What the task requires
For the records that follow, restate each one word for word and leave the images behind.

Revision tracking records
BEGIN

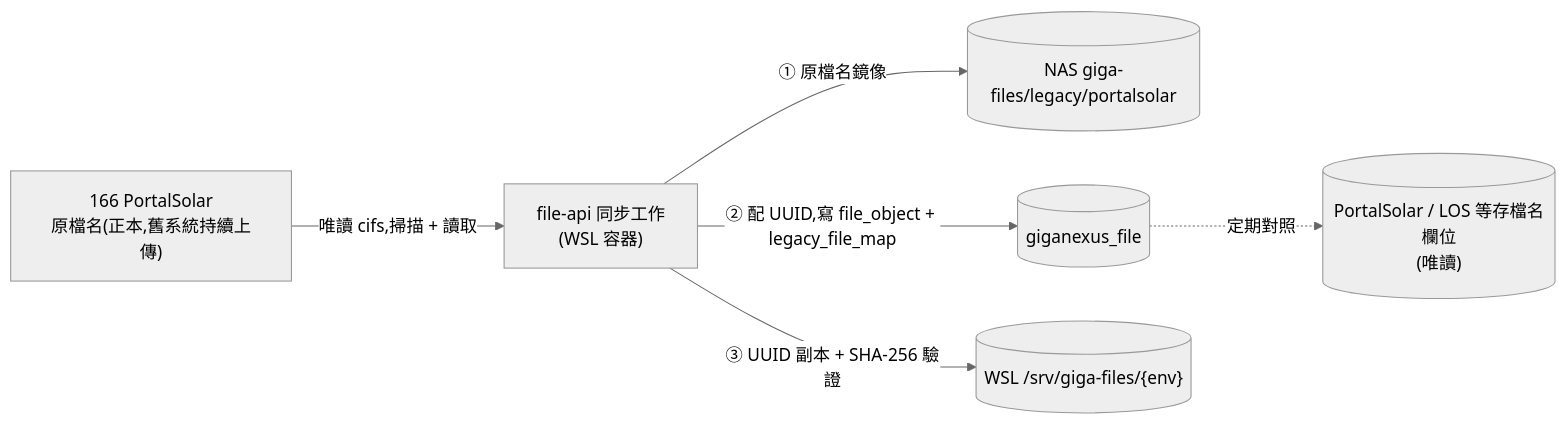
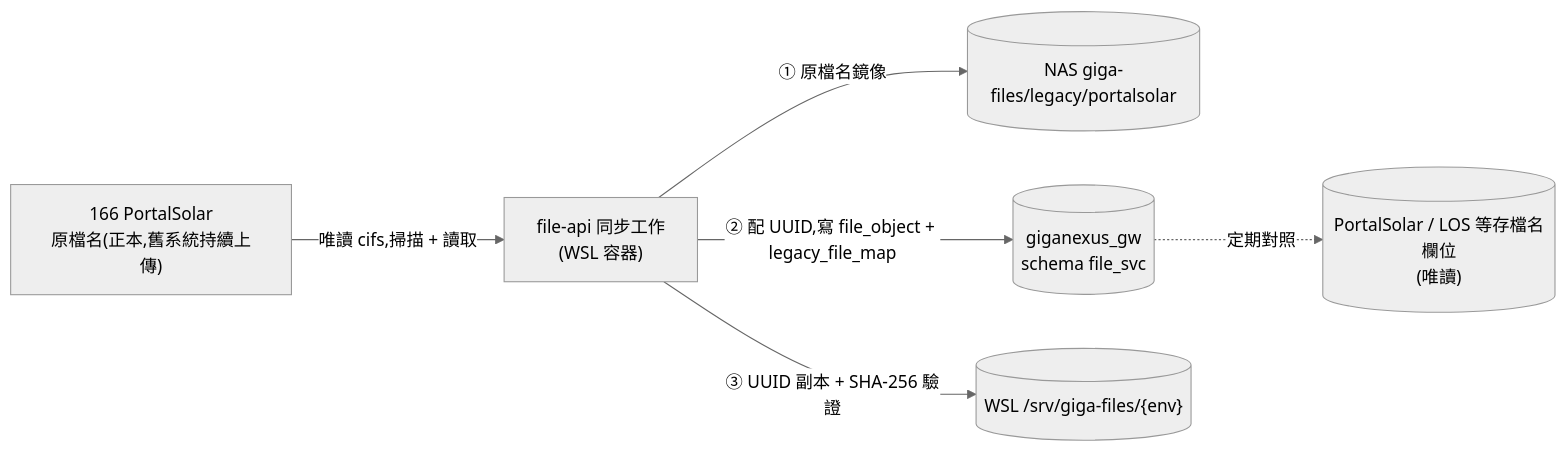
Before and after one commit to WeiWeicode/giga-file-service: the diagram in docs/MIGRATION.md, drawn with Mermaid (neutral theme). The commit also changed other lines of this file and 12 other files, not shown here.

First line of the commit message:
docs: D7 改用 giganexus_gw 獨立 schema file_svc(不另建資料庫)、D17 資料存取用 Drizzle ORM;修正 BPMbackend 路徑

````diff
--- a/docs/MIGRATION.md
+++ b/docs/MIGRATION.md
@@ -47,8 +47,8 @@
 ```mermaid
 flowchart LR
     P["166 PortalSolar<br/>原檔名(正本,舊系統持續上傳)"] -->|"唯讀 cifs,掃描 + 讀取"| W["file-api 同步工作<br/>(WSL 容器)"]
     W -->|"① 原檔名鏡像"| N[("NAS giga-files/legacy/portalsolar")]
-    W -->|"② 配 UUID,寫 file_object + legacy_file_map"| D[("giganexus_file")]
+    W -->|"② 配 UUID,寫 file_object + legacy_file_map"| D[("giganexus_gw<br/>schema file_svc")]
     W -->|"③ UUID 副本 + SHA-256 驗證"| V[("WSL /srv/giga-files/{env}")]
     D -.->|"定期對照"| Q[("PortalSolar / LOS 等存檔名欄位<br/>(唯讀)")]
 ```
````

END

Written reply
Before and after one commit to WeiWeicode/giga-file-service: the diagram in docs/MIGRATION.md, drawn with Mermaid (neutral theme). The commit also changed other lines of this file and 12 other files, not shown here.

First line of the commit message:
docs: D7 改用 giganexus_gw 獨立 schema file_svc(不另建資料庫)、D17 資料存取用 Drizzle ORM;修正 BPMbackend 路徑

````diff
--- a/docs/MIGRATION.md
+++ b/docs/MIGRATION.md
@@ -47,8 +47,8 @@
 ```mermaid
 flowchart LR
     P["166 PortalSolar<br/>原檔名(正本,舊系統持續上傳)"] -->|"唯讀 cifs,掃描 + 讀取"| W["file-api 同步工作<br/>(WSL 容器)"]
     W -->|"① 原檔名鏡像"| N[("NAS giga-files/legacy/portalsolar")]
-    W -->|"② 配 UUID,寫 file_object + legacy_file_map"| D[("giganexus_file")]
+    W -->|"② 配 UUID,寫 file_object + legacy_file_map"| D[("giganexus_gw<br/>schema file_svc")]
     W -->|"③ UUID 副本 + SHA-256 驗證"| V[("WSL /srv/giga-files/{env}")]
     D -.->|"定期對照"| Q[("PortalSolar / LOS 等存檔名欄位<br/>(唯讀)")]
 ```
````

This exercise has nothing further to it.